A Makana Municipality official says the recent spate of blockages and sewage line leaks in Grahamstown is due to a build-up of grease, debris and foreign objects in the sewer system, exacerbated by the heavy rains in August.
Assistant Communication Officer at Makana, Anele Mjekula told Grocott’s Mail earlier this month that the sewerage system at Rhodes University campus was also affected by tree root intrusion.
“The sewer line collapsed due to ageing,” Mjekula said. He said the municipality is in constant touch with Rhodes once blockages are reported.
Last week, sewage was overflowing from an inspection cover in Artillery Road on the Rhodes University campus and a staff member in a nearby building told Grocott’s Mail that municipal workers had had tried to unblock the drain two weeks previously but that the problem had recurred.
Municipal workers had also come to South Street to attend to two leakage problems in South Street inside the Rhodes University campus. In one instance, they fixed an old and unused water pipe in late June, just before the National Arts Festival, but did not do a proper job and it leaked again, forcing Rhodes to hire private plumbers to complete the job. Edwin Gcamana, a plumber with the company, Grahamstown Homebuilders, told Grocott’s Mail on 29 August that the municipal workers had bypassed the old clay pipe but it had still filled up with water again. Gcamana said this was not the first time they had been called in by Rhodes University.
In a separate incident in South Street, on 25 August, a bulk water pipe burst, sending water gushing into the air. Dave Martin, Manager of Rhodes’ Engineering and Transport Maintenance Department, told Grocott’s Mail that municipal workers had responded timeously to stop the leak. Grocott’s Mail has observed that the two work-sites are still uncovered, making driving and pedestrian traffic in the street hazardous.

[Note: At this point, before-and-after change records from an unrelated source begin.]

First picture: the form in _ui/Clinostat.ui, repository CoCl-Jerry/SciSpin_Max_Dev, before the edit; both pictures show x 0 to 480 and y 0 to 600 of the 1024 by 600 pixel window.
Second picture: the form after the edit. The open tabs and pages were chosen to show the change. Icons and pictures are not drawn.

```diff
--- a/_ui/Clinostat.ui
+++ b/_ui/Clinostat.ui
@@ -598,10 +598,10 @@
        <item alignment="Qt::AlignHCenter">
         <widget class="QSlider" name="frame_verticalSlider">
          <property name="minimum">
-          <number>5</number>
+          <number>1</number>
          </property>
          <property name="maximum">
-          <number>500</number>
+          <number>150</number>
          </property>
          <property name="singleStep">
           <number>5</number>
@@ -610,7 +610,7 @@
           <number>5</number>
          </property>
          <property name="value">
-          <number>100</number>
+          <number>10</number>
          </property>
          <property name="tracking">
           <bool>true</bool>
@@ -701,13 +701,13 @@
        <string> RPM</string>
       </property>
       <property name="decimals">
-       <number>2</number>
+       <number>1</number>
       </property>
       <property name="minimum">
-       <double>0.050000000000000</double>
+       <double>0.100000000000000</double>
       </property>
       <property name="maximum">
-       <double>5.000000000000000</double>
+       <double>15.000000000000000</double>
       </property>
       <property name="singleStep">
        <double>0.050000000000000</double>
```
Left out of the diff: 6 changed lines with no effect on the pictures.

The university sent its plumbers to fix another burst water pipe outside its printing and stationery unit at the end of last month. Deputy director of Infrastructure and Operations at Rhodes, Dawie Van Dyk, told Grocott’s Mail that this pipe belonged to the municipality.
As with the bulk water pipes, certain streets on campus (such as South Street, Lucas Avenue and Prince Alfred) belong to the municipality and they have a responsibility to deal with them, according to municipal by-laws.
Water leakage and overflowing sewers are not restricted to Rhodes campus, either. In the upmarket suburb of West Hill, for example, there are another two problem areas. At the corner of Leicester and Bowles streets is a large hole filled with rainwater that could be a danger to pedestrians.
A homeowner in Leicester Street told Grocott’s Mail that he was worried because he has small children. He recounted how municipal officials were called during night to attend to a burst water pipe a few months ago. “They only came the following day,” the man who did not want to be named, said. The workers came the next day, but only after being called again. They’d experienced a water outage for two to three weeks that it took the municipality to repair the leak, the man said.
Residents said sewage had been overflowing from an inspection cover in Warren Street.
At Rhodes, Van Dyk said the university has regular meetings with Makana’s infrastructure Director Dali Mlenzana and acknowledged that the financial crisis was mainly to blame for their inability to respond promptly. “I understand that,” Van Dyk said.
Also at Rhodes, Martin said that because the municipality was overwhelmed, they now only attended to major problems.